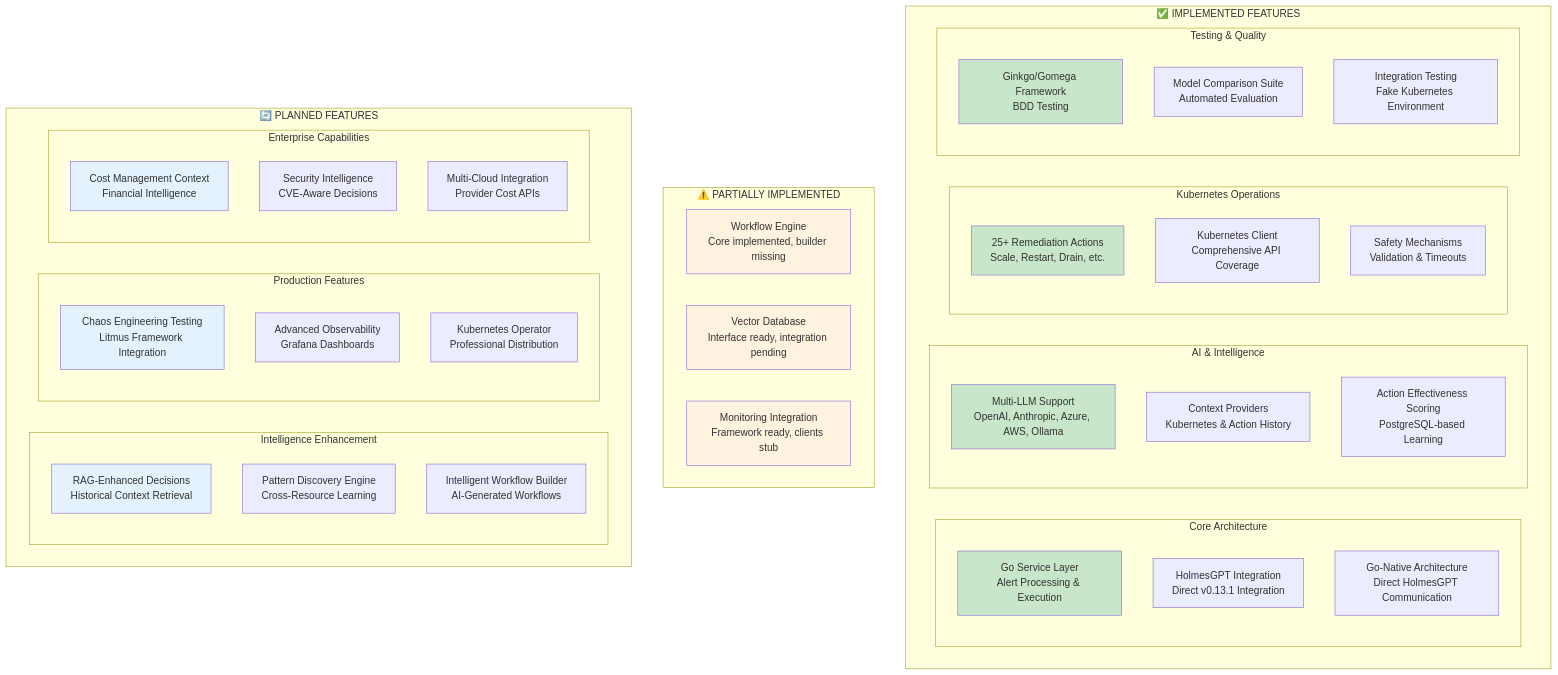
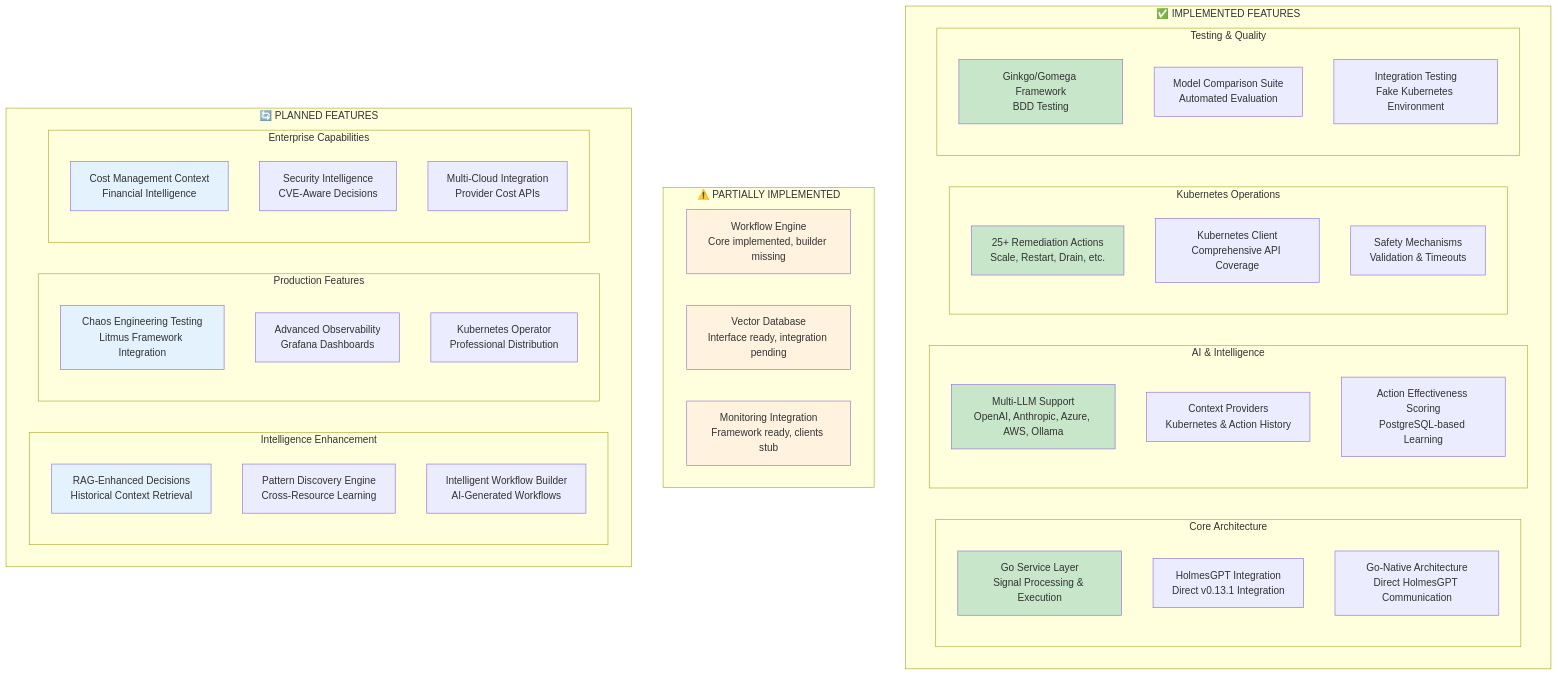
The third of 3 diagrams in README.md (jordigilh/kubernaut), drawn with Mermaid before and after one commit. The commit also changed other lines of this file and 58 other files, not shown here.

````diff
--- a/README.md
+++ b/README.md
@@ -284,65 +284,65 @@
 ```mermaid
 graph TD
     subgraph "✅ IMPLEMENTED FEATURES"
         subgraph "Core Architecture"
-            A1[Go Service Layer<br/>Alert Processing & Execution]
+            A1[Go Service Layer<br/>Signal Processing & Execution]
             A2[HolmesGPT Integration<br/>Direct v0.13.1 Integration]
             A3[Go-Native Architecture<br/>Direct HolmesGPT Communication]
         end
 
         subgraph "AI & Intelligence"
             B1[Multi-LLM Support<br/>OpenAI, Anthropic, Azure, AWS, Ollama]
             B2[Context Providers<br/>Kubernetes & Action History]
             B3[Action Effectiveness Scoring<br/>PostgreSQL-based Learning]
         end
 
         subgraph "Kubernetes Operations"
             C1[25+ Remediation Actions<br/>Scale, Restart, Drain, etc.]
             C2[Kubernetes Client<br/>Comprehensive API Coverage]
             C3[Safety Mechanisms<br/>Validation & Timeouts]
         end
 
         subgraph "Testing & Quality"
             D1[Ginkgo/Gomega Framework<br/>BDD Testing]
             D2[Model Comparison Suite<br/>Automated Evaluation]
             D3[Integration Testing<br/>Fake Kubernetes Environment]
         end
     end
 
     subgraph "⚠️ PARTIALLY IMPLEMENTED"
         E1[Workflow Engine<br/>Core implemented, builder missing]
         E2[Vector Database<br/>Interface ready, integration pending]
         E3[Monitoring Integration<br/>Framework ready, clients stub]
     end
 
     subgraph "🔄 PLANNED FEATURES"
         subgraph "Intelligence Enhancement"
             F1[RAG-Enhanced Decisions<br/>Historical Context Retrieval]
             F2[Pattern Discovery Engine<br/>Cross-Resource Learning]
             F3[Intelligent Workflow Builder<br/>AI-Generated Workflows]
         end
 
         subgraph "Production Features"
             G1[Chaos Engineering Testing<br/>Litmus Framework Integration]
             G2[Advanced Observability<br/>Grafana Dashboards]
             G3[Kubernetes Operator<br/>Professional Distribution]
         end
 
         subgraph "Enterprise Capabilities"
             H1[Cost Management Context<br/>Financial Intelligence]
             H2[Security Intelligence<br/>CVE-Aware Decisions]
             H3[Multi-Cloud Integration<br/>Provider Cost APIs]
         end
     end
 
     style A1 fill:#c8e6c9
     style B1 fill:#c8e6c9
     style C1 fill:#c8e6c9
     style D1 fill:#c8e6c9
     style E1 fill:#fff3e0
     style E2 fill:#fff3e0
     style E3 fill:#fff3e0
     style F1 fill:#e3f2fd
     style G1 fill:#e3f2fd
     style H1 fill:#e3f2fd
 ```
````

# # # # #

Find "G3[Kubernetes Operator<br/>Professional Distribution]" in the records above. Repeat its line and every later line exactly, through the last one.

● Answer below
             G3[Kubernetes Operator<br/>Professional Distribution]
         end
 
         subgraph "Enterprise Capabilities"
             H1[Cost Management Context<br/>Financial Intelligence]
             H2[Security Intelligence<br/>CVE-Aware Decisions]
             H3[Multi-Cloud Integration<br/>Provider Cost APIs]
         end
     end
 
     style A1 fill:#c8e6c9
     style B1 fill:#c8e6c9
     style C1 fill:#c8e6c9
     style D1 fill:#c8e6c9
     style E1 fill:#fff3e0
     style E2 fill:#fff3e0
     style E3 fill:#fff3e0
     style F1 fill:#e3f2fd
     style G1 fill:#e3f2fd
     style H1 fill:#e3f2fd
 ```
````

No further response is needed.